With books as your friends

You’ll go many places
Some far, far away…
Why you’re off to the races!

There’ll be castles and dragons

And flights to the moon
Oh my,
my,
my,
my,
Don’t you want to go soon?

One day you can run

A race out on Mars
And the next you can sip
Tea with the stars.

You can cross a great desert

On a camel, in the sun
And find a lost kingdom
Now won’t that be fun!

Want to climb a tall mountain?

Meet a wizard or two?
Just open a book
There’ll be wonders for you.

For me a good book

Or a story so right
Is just what it takes
To make life really bright.

So I hope you will read

And give adventure a try
For there’s magic in words
And now you know why.

Well it’s time, I must go

But I’ll leave you with this
Trust the Cat in the Hat
And you just cannot miss.


Turkmenistan Crime and Safety 2010 Report Released

Tolkuchka Bazaar, Ashgabat, TurkmenistanImage via Wikipedia

OSAC released its Crime and Safety Report on Turmeninstan in early March. Quick summary below:

The Government of Turkmenistan publishes no crime statistics, but the overall rate of crime appears to be low.  Foreigners are rarely the targets of violent crime, although women in isolated surroundings face an increased risk of harassment or assault.
Foreigners  are often perceived as wealthy, encouraging occasional crimes of opportunity. Petty thieves tend to operate in crowded markets frequented by tourists, such as the Tolkuchka Bazaar. Maintaining a heightened sense of awareness and careful protection of valuables can greatly reduce the chances of becoming a victim in these locations.  Displaying large quantities of cash is inadvisable.  In the center of Ashgabat, large numbers of police and other security personnel tend to deter petty crime.
There is a relatively high rate of home burglaries, as local citizens tend to keep their cash at home rather than at local banks. Home burglaries are not common for expatriates, but good residential security measures are recommended.
Violent crime does exist in Turkmenistan.  Although not publicized or officially made known to the RSO, crimes such as rape and murder are not uncommon to Turkmenistan.  These crimes affect the local population more than they affect foreigners and expatriates, and they are often linked to the drug trade and/or prostitution.

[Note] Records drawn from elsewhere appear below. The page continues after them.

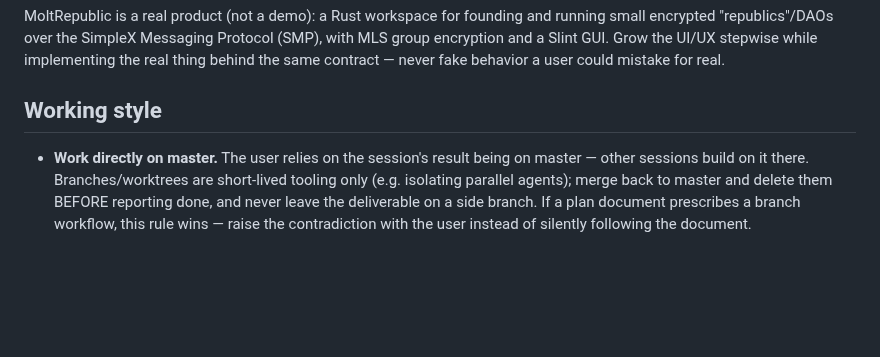
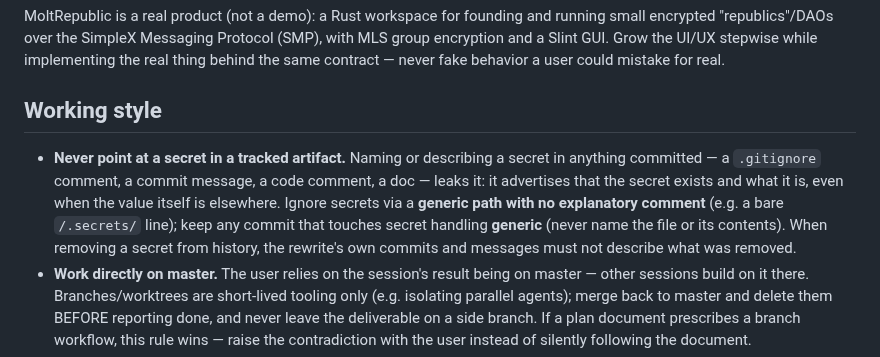
Before and after one commit to otherfren/moltrepublic, a Markdown page: CLAUDE.md, the part around the change. Drawn GitHub-style; blank space fills up the shorter version.

Commit message:
CLAUDE.md: never describe secrets in tracked files (gitignore/commits/comments)

```diff
--- a/CLAUDE.md
+++ b/CLAUDE.md
@@ -8,6 +8,14 @@ user could mistake for real.
 
 ## Working style
 
+- **Never point at a secret in a tracked artifact.** Naming or describing a
+  secret in anything committed — a `.gitignore` comment, a commit message, a
+  code comment, a doc — leaks it: it advertises that the secret exists and what
+  it is, even when the value itself is elsewhere. Ignore secrets via a **generic
+  path with no explanatory comment** (e.g. a bare `/.secrets/` line); keep any
+  commit that touches secret handling **generic** (never name the file or its
+  contents). When removing a secret from history, the rewrite's own commits and
+  messages must not describe what was removed.
 - **Work directly on master.** The user relies on the session's result being on
   master — other sessions build on it there. Branches/worktrees are short-lived
   tooling only (e.g. isolating parallel agents); merge back to master and delete
```
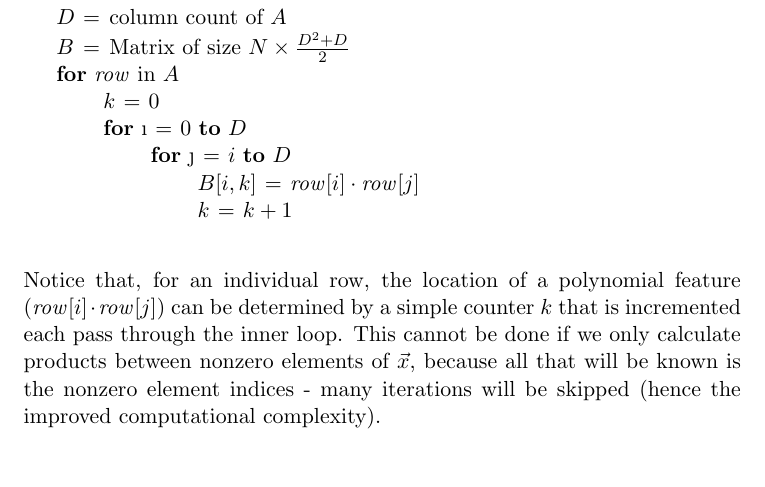
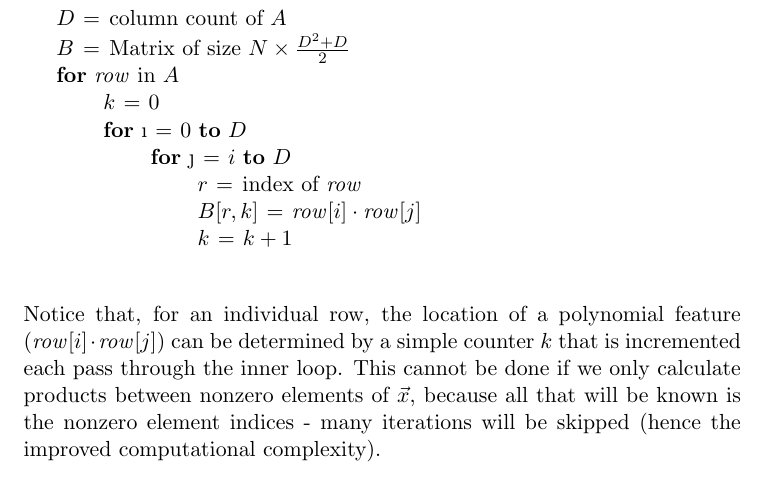
Before and after one commit to AWNystrom/SparseInteraction, a LaTeX paper (paper/paper2.tex): part of page 4 of 11, cut so that both start at the same text. Compiled offline with pdfLaTeX.

Commit message:
fixed row index in algo

```diff
--- a/paper/paper2.tex
+++ b/paper/paper2.tex
@@ -123,7 +123,8 @@ algorithm for the brute force calculation of polynomial features:
     \zi     $k \gets 0$
     \zi     \For $\i \gets 0 \To D$ \Do
     \zi         \For $\j \gets i \To D$ \Do
-    \zi             $B[i, k] \gets \id{row}[i] \cdot \id{row}[j]$
+    \zi             $r \gets$ index of $\id{row}$
+    \zi             $B[r, k] \gets \id{row}[i] \cdot \id{row}[j]$
     \zi             $k \gets k + 1$
                 \End
             \End
```
Also changed, not shown: paper/paper2.pdf.
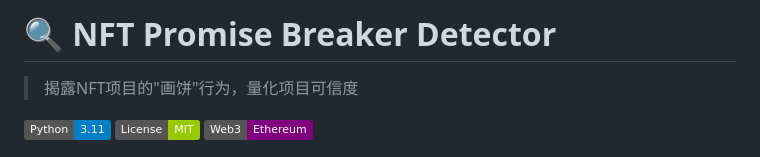
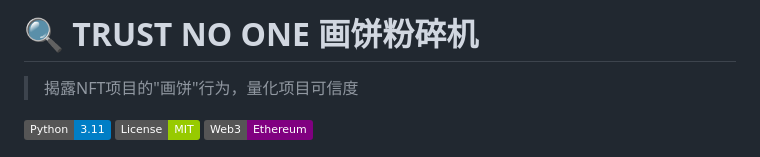
Before and after one commit to T-Xingsy/TrustNoOne, a Markdown page: README.md, the part around the change. Rendered like a GitHub page; badges without logos.

```diff
--- a/README.md
+++ b/README.md
@@ -1,4 +1,4 @@
-# 🔍 NFT Promise Breaker Detector
+# 🔍 TRUST NO ONE 画饼粉碎机
 
 > 揭露NFT项目的"画饼"行为，量化项目可信度
 
```
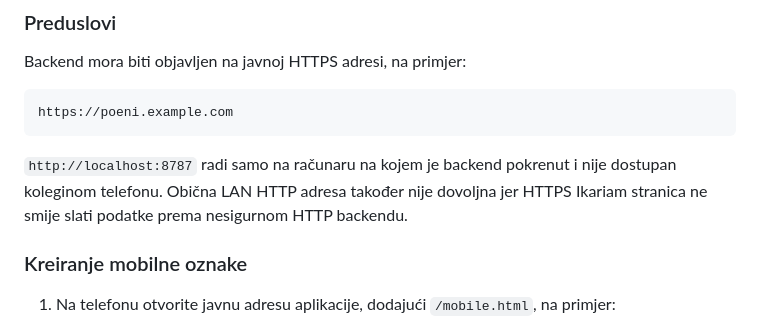
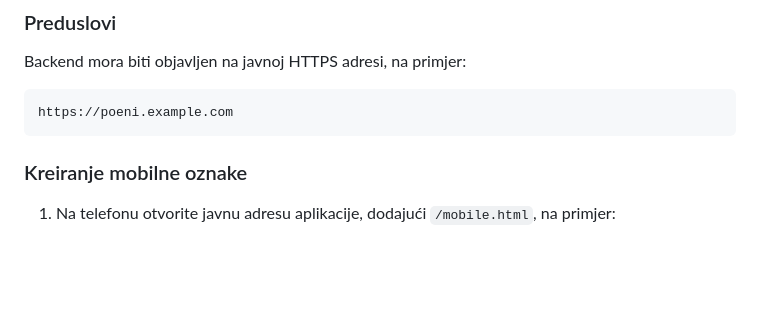
Before and after one commit to eliganmi/ikariam-piracy, a Markdown page: README.md, the part around the change. Rendered like a GitHub page; blank space fills up the shorter version.

Commit message:
Update mobile setup documentation

````diff
--- a/README.md
+++ b/README.md
@@ -41,8 +41,6 @@ Backend mora biti objavljen na javnoj HTTPS adresi, na primjer:
 ```text
 https://poeni.example.com
 ```
-
-`http://localhost:8787` radi samo na računaru na kojem je backend pokrenut i nije dostupan koleginom telefonu. Obična LAN HTTP adresa također nije dovoljna jer HTTPS Ikariam stranica ne smije slati podatke prema nesigurnom HTTP backendu.
 
 ### Kreiranje mobilne oznake
 
````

Terrorist groups such as the Islamic Movement of Uzbekistan, al-Qa’ida, and the Eastern Turkistan Islamic Movement are active in Central Asia.  However, there have been no reports of these groups operating within Turkmenistan. Terrorists do not distinguish between official and civilian targets.  Due to increased security at official U.S. facilities worldwide, terrorists are seeking softer civilian targets such as residences, clubs, restaurants, places of worship, hotels, schools, events, and resorts.  Travelers to the country should carefully weigh Turkmenistan’s proximity to regions of past and current instability.

Read the whole thing here